TASK DETAILS
All lines from the one that mentions "[Master key file]" through the last of the entries below must be copied exactly, with both ends kept.

WORKING DATA
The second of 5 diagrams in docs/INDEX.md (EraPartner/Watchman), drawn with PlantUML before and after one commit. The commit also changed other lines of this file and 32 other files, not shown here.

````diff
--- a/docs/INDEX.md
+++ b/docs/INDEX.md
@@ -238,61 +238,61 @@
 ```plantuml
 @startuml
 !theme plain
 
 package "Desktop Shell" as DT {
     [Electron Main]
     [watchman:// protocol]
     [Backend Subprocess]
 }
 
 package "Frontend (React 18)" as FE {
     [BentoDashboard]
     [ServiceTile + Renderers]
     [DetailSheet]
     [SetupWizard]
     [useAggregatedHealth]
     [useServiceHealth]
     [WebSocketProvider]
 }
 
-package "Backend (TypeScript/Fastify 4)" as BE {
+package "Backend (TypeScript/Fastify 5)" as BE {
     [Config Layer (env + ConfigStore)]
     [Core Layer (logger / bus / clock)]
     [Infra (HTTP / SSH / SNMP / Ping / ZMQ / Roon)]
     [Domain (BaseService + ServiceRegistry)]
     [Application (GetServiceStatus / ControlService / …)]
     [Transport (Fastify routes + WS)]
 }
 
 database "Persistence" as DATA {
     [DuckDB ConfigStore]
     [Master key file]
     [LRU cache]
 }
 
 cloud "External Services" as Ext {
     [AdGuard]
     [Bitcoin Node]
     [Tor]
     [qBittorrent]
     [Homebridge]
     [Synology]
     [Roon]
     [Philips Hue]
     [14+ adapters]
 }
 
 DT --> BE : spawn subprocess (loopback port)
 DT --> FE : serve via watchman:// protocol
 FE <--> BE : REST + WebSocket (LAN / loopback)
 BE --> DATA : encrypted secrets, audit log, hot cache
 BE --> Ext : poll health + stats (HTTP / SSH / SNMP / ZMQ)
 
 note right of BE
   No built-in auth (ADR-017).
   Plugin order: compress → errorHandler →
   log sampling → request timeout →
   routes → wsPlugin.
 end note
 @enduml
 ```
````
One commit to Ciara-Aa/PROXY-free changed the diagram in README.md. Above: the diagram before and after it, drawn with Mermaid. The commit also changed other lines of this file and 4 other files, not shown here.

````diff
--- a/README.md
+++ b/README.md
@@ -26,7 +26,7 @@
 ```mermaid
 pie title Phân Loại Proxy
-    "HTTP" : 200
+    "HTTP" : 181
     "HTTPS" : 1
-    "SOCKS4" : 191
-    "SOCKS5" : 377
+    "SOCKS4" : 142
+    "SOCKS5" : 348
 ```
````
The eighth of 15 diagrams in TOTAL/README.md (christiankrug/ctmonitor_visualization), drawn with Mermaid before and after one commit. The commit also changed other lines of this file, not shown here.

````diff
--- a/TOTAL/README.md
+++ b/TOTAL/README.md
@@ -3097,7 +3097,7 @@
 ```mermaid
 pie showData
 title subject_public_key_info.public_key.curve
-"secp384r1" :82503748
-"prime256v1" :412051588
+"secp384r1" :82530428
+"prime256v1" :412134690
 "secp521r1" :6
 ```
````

OUTPUT OF THE EXERCISE
     [Master key file]
     [LRU cache]
 }
 
 cloud "External Services" as Ext {
     [AdGuard]
     [Bitcoin Node]
     [Tor]
     [qBittorrent]
     [Homebridge]
     [Synology]
     [Roon]
     [Philips Hue]
     [14+ adapters]
 }
 
 DT --> BE : spawn subprocess (loopback port)
 DT --> FE : serve via watchman:// protocol
 FE <--> BE : REST + WebSocket (LAN / loopback)
 BE --> DATA : encrypted secrets, audit log, hot cache
 BE --> Ext : poll health + stats (HTTP / SSH / SNMP / ZMQ)
 
 note right of BE
   No built-in auth (ADR-017).
   Plugin order: compress → errorHandler →
   log sampling → request timeout →
   routes → wsPlugin.
 end note
 @enduml
 ```
````
One commit to Ciara-Aa/PROXY-free changed the diagram in README.md. Above: the diagram before and after it, drawn with Mermaid. The commit also changed other lines of this file and 4 other files, not shown here.

````diff
--- a/README.md
+++ b/README.md
@@ -26,7 +26,7 @@
 ```mermaid
 pie title Phân Loại Proxy
-    "HTTP" : 200
+    "HTTP" : 181
     "HTTPS" : 1
-    "SOCKS4" : 191
-    "SOCKS5" : 377
+    "SOCKS4" : 142
+    "SOCKS5" : 348
 ```
````
The eighth of 15 diagrams in TOTAL/README.md (christiankrug/ctmonitor_visualization), drawn with Mermaid before and after one commit. The commit also changed other lines of this file, not shown here.

````diff
--- a/TOTAL/README.md
+++ b/TOTAL/README.md
@@ -3097,7 +3097,7 @@
 ```mermaid
 pie showData
 title subject_public_key_info.public_key.curve
-"secp384r1" :82503748
-"prime256v1" :412051588
+"secp384r1" :82530428
+"prime256v1" :412134690
 "secp521r1" :6
 ```
````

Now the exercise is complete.